static variables confusion

This is a discussion on static variables confusion within the C Programming forums, part of the General Programming Boards category; static.h: Code: static int t = 4; static.c: Code: #include <stdio.h> #include <stdlib.h> #include "static.h" /*int t=7; Does not work ...

  1. #1
    UT2004 Addict Kleid-0's Avatar
    Join Date
    Dec 2004
    Posts
    656

    static variables confusion

    static.h:
    Code:
    static int t = 4;
    static.c:
    Code:
    #include <stdio.h>
    #include <stdlib.h>
    #include "static.h"
    
    /*int t=7; Does not work */
    int main(void) {
    	printf("%i\n", t);
    	return 0;
    }
    static2.c
    Code:
    int t=6;
    Shouldn't there be an error when compiling like this:
    Code:
    gcc static.c static2.c
    Because there should be conflicts with the 2 t integers.

    The output is 4

  2. #2
    & the hat of GPL slaying Thantos's Avatar
    Join Date
    Sep 2001
    Posts
    5,681
    using static on a global object (be it a variable or a function) means to only link internally.

  3. #3
    and the hat of wrongness Salem's Avatar
    Join Date
    Aug 2001
    Location
    The edge of the known universe
    Posts
    32,532
    Seems OK to me, as far as it goes.

    Of course, the real problem would arise when you tried to access the t in static2.c from within static.c
    If you dance barefoot on the broken glass of undefined behaviour, you've got to expect the occasional cut.
    If at first you don't succeed, try writing your phone number on the exam paper.
    I support http://www.ukip.org/ as the first necessary step to a free Europe.

  4. #4
    UT2004 Addict Kleid-0's Avatar
    Join Date
    Dec 2004
    Posts
    656
    Ok, well I'll just try to be careful with what variables I choose to be static for the .c/.h duo files.

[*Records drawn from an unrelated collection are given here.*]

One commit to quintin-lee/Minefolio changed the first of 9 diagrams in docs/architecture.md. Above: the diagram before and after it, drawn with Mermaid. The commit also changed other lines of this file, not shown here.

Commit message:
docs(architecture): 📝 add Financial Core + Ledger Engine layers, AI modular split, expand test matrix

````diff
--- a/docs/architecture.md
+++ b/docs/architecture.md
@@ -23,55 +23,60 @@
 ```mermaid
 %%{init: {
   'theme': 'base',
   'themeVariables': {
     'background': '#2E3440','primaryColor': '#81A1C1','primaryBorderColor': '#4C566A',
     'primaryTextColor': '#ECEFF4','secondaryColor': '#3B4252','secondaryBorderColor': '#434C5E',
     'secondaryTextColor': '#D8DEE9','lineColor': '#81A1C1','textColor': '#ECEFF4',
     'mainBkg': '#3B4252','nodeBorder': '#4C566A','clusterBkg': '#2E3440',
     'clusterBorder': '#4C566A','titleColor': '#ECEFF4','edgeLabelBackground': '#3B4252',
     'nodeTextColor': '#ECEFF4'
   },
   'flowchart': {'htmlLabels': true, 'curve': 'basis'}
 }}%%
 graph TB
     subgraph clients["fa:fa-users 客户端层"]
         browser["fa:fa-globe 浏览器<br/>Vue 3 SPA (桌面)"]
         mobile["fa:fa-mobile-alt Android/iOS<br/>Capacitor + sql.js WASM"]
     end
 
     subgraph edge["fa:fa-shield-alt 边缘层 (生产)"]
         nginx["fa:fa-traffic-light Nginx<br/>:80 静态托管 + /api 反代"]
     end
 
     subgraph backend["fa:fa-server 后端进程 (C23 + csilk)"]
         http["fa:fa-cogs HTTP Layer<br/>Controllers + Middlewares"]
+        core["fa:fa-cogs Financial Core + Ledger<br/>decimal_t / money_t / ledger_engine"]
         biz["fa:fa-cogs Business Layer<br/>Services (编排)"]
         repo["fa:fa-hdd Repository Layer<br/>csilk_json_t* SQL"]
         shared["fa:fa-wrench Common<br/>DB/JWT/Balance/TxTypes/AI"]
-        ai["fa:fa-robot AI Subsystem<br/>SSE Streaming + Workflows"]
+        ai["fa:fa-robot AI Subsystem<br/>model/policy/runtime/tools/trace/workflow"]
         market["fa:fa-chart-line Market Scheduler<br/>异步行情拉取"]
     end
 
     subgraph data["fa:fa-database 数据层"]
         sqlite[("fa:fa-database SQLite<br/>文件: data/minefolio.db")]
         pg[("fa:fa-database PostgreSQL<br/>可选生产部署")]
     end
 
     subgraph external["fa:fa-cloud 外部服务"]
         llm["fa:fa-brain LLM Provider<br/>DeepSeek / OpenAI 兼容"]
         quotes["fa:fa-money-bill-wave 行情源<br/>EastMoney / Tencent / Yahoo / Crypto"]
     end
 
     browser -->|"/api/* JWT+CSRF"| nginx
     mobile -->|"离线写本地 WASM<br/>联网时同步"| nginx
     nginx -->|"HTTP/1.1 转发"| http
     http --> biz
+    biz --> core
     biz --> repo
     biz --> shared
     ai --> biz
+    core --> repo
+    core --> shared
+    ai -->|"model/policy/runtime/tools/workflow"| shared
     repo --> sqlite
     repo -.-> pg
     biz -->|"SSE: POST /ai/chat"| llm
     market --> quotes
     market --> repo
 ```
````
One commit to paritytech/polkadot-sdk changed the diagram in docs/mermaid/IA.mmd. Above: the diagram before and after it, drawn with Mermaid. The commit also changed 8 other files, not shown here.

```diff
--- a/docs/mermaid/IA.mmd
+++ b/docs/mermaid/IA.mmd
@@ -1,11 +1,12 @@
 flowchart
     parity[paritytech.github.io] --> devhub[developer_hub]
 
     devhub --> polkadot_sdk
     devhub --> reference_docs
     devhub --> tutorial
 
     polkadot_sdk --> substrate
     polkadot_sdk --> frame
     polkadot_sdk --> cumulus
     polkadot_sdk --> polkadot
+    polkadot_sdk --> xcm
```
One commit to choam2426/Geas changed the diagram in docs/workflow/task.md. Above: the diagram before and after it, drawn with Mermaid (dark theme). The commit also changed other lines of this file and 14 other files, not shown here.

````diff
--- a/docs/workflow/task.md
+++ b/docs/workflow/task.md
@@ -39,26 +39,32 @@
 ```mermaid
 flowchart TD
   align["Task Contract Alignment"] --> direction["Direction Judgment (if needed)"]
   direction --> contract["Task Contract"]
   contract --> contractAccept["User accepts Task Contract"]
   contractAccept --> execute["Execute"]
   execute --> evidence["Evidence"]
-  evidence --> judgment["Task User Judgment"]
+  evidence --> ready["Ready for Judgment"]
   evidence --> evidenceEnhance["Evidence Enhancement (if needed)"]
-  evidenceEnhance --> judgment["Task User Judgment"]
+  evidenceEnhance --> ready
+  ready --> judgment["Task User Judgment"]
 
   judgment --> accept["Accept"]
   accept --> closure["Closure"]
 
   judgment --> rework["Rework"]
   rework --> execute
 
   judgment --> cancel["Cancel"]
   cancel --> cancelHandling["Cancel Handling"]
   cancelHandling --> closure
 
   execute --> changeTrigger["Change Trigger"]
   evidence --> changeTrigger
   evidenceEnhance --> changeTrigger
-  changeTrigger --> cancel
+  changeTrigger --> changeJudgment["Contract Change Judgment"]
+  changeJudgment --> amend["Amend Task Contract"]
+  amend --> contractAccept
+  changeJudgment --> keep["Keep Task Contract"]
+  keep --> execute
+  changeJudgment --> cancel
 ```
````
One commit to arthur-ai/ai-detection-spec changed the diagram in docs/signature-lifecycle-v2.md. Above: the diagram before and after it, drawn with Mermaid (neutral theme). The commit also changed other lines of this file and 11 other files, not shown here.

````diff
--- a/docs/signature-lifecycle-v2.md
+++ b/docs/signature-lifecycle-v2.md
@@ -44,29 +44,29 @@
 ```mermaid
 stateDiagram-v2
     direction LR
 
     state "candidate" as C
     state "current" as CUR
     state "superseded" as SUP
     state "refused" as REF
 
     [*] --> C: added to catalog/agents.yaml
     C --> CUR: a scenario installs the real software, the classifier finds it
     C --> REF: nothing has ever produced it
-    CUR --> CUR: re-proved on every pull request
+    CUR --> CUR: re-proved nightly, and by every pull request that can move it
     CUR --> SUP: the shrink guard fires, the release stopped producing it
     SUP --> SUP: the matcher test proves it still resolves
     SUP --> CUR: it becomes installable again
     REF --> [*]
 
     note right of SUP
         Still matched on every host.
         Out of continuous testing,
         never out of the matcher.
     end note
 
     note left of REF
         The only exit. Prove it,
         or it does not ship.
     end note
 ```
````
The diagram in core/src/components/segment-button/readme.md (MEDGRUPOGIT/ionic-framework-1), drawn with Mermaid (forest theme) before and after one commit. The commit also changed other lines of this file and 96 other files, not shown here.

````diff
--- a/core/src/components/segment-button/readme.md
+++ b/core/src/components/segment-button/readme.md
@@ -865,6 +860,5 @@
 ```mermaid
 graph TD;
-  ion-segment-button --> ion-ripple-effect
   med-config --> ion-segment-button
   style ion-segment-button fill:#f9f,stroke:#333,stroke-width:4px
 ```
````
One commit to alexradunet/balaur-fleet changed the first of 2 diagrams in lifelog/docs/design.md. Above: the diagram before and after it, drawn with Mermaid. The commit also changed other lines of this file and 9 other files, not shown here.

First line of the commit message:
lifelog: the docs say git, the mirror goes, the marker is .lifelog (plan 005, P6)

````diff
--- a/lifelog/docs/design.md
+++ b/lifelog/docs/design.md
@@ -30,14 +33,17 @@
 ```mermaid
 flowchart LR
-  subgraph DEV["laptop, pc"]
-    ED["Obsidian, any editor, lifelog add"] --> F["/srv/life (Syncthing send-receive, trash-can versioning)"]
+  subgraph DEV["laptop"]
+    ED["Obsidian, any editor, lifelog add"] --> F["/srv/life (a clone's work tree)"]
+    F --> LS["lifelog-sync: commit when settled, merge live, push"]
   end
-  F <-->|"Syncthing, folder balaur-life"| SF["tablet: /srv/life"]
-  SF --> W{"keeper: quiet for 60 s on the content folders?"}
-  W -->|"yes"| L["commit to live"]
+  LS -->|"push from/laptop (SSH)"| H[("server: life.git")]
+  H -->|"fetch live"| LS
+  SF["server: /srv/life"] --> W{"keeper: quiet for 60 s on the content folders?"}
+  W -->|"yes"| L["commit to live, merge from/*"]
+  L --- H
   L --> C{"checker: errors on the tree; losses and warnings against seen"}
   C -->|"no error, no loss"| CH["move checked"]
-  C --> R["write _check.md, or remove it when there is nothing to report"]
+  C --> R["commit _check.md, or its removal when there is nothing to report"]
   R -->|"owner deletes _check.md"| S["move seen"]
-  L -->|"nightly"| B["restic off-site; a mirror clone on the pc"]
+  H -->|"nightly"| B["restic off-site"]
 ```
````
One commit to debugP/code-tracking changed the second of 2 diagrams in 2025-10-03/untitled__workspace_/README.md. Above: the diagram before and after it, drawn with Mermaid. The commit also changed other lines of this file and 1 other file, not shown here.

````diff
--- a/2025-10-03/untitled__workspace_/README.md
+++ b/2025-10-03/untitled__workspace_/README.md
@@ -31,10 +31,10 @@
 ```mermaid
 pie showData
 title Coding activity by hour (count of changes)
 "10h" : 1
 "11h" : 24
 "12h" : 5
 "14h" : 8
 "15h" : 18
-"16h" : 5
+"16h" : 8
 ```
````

I just needed to make sure it wasn't a concept I missed or something like that.

  5. #5
    and the hat of wrongness Salem's Avatar
    Join Date
    Aug 2001
    Location
    The edge of the known universe
    Posts
    32,532
    Well I wouldn't normally initialise statics inside header files for starters.

    That kinda limits including that header file in ONE .c file, which is of limited use (though not entirely useless).
    If you dance barefoot on the broken glass of undefined behaviour, you've got to expect the occasional cut.
    If at first you don't succeed, try writing your phone number on the exam paper.
    I support http://www.ukip.org/ as the first necessary step to a free Europe.

  6. #6
    UT2004 Addict Kleid-0's Avatar
    Join Date
    Dec 2004
    Posts
    656
    Header files have:
    -prototypes for functions
    -All global variables (?)
    -All #define macros (?)

    C Files:
    -Fill up the functions
    -Fill up the variables

    Am I going ok here? As standard philosophy for C programming, am I going in the right direction as far as programming structure?

  7. #7
    Code Goddess Prelude's Avatar
    Join Date
    Sep 2001
    Posts
    9,796
    >Am I going ok here?
    Looks okay to me. Of course, how you structure your modules would be dependent on the application, but for the general case your list is fine.
    My best code is written with the delete key.

Popular pages Recent additions subscribe to a feed

Similar Threads

  1. Replies: 23
    Last Post: 07-09-2007, 04:49 AM
  2. Static variables + Initialisation
    By kris.c in forum C Programming
    Replies: 2
    Last Post: 07-08-2007, 02:16 AM
  3. Static variables
    By ashughs in forum C++ Programming
    Replies: 3
    Last Post: 10-26-2006, 09:21 AM
  4. static variables
    By swgh in forum C++ Programming
    Replies: 2
    Last Post: 08-28-2006, 06:35 AM
  5. Replies: 5
    Last Post: 11-19-2002, 06:49 PM

1 2 3 4 5 6 7 8 9 10 11 12 13 14 15 16 17 18 19 20 21